- Source URL – there are a few ways to get this, but the simplest is via the portal. Browse to your storage account –> blob –> your container –> your file. A new blade opens and the URL is the second item listed.
- SAS – again the simplest way to generate the SAS token is via the portal. Browse to your storage account –> Shared Access Signature, update the values (the default will work, but it’s more secure to restrict the SAS Token to only the time frame and resources needed), and then click “Generate SAS”
2. Destination container – this is the name of the container only (not a URL) that already exists in the destination storage account

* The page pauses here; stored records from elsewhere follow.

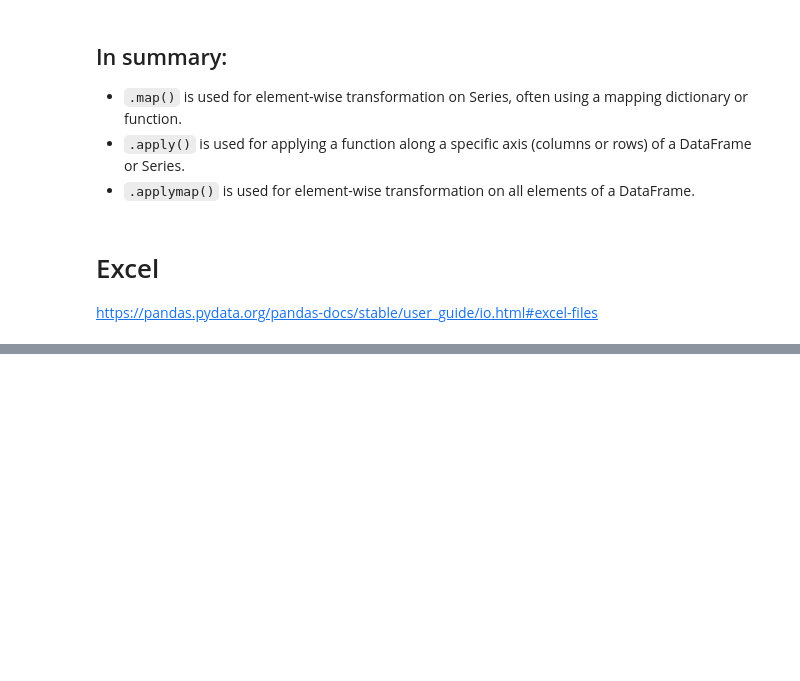
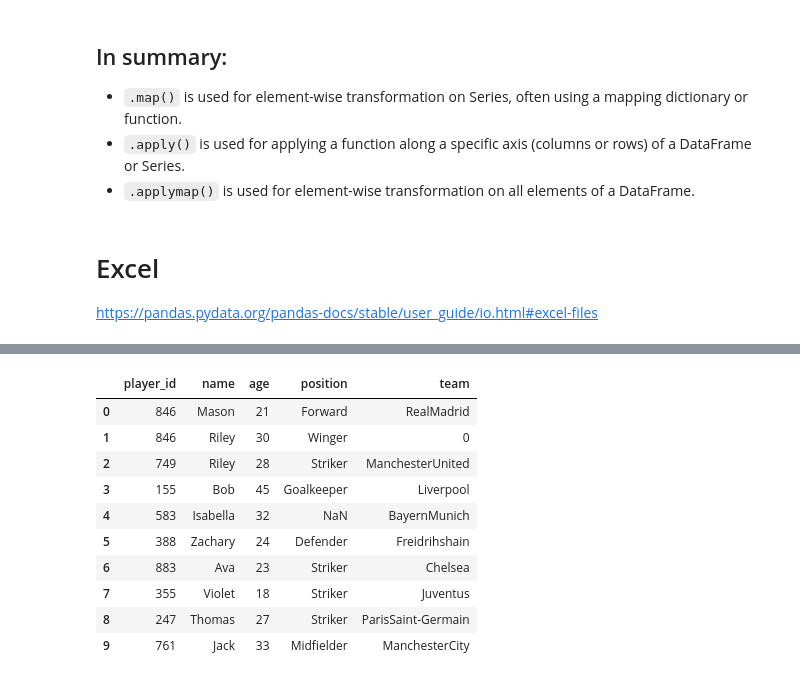
Before and after one commit to MaCoZu/python_notebooks, a Jupyter notebook: 2.0_Pandas.ipynb, the cells around one changed output, grey strips where cells are left out. Saved outputs shown, nothing was run; the diff lists cells and outputs as text; code cells hidden in the pictures; blank space fills up the shorter version.

```diff
--- a/2.0_Pandas.ipynb
+++ b/2.0_Pandas.ipynb
@@ -1935,0 +2050,17 @@ https://pandas.pydata.org/pandas-docs/stable/user_guide/io.html#excel-files
+# %%
+# concat
+df1 = df[:5]
+df2 = df[5:10]
+pd.concat([df1, df2])
+# %% [output]
+|  | player_id | name | age | position | team |
+| 0 | 846 | Mason | 21 | Forward | RealMadrid |
+| 1 | 846 | Riley | 30 | Winger | 0 |
+| 2 | 749 | Riley | 28 | Striker | ManchesterUnited |
+| 3 | 155 | Bob | 45 | Goalkeeper | Liverpool |
+| 4 | 583 | Isabella | 32 | NaN | BayernMunich |
+| 5 | 388 | Zachary | 24 | Defender | Freidrihshain |
+| 6 | 883 | Ava | 23 | Striker | Chelsea |
+| 7 | 355 | Violet | 18 | Striker | Juventus |
+| 8 | 247 | Thomas | 27 | Striker | ParisSaint-Germain |
+| 9 | 761 | Jack | 33 | Midfielder | ManchesterCity |
```
Also changed, not shown: parts of 19 cells of this notebook.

3. Destination Storage Account – this is the name of the storage account only (not a URL) that already exists in the destination subscription
4. Destination Storage Access Key – there are a few ways to get this, but the simplest is via the portal. Browse to your storage account –>Access Keys and copy either key1 or key2.
…and a special thanks to Madan Nagarajan for his sourceSAS breakthrough!
*previously posted at https://blogs.msdn.microsoft.com/nicole_welch/2017/05/using-azure-cli-1-0-to-copy-a-file-between-subscriptions/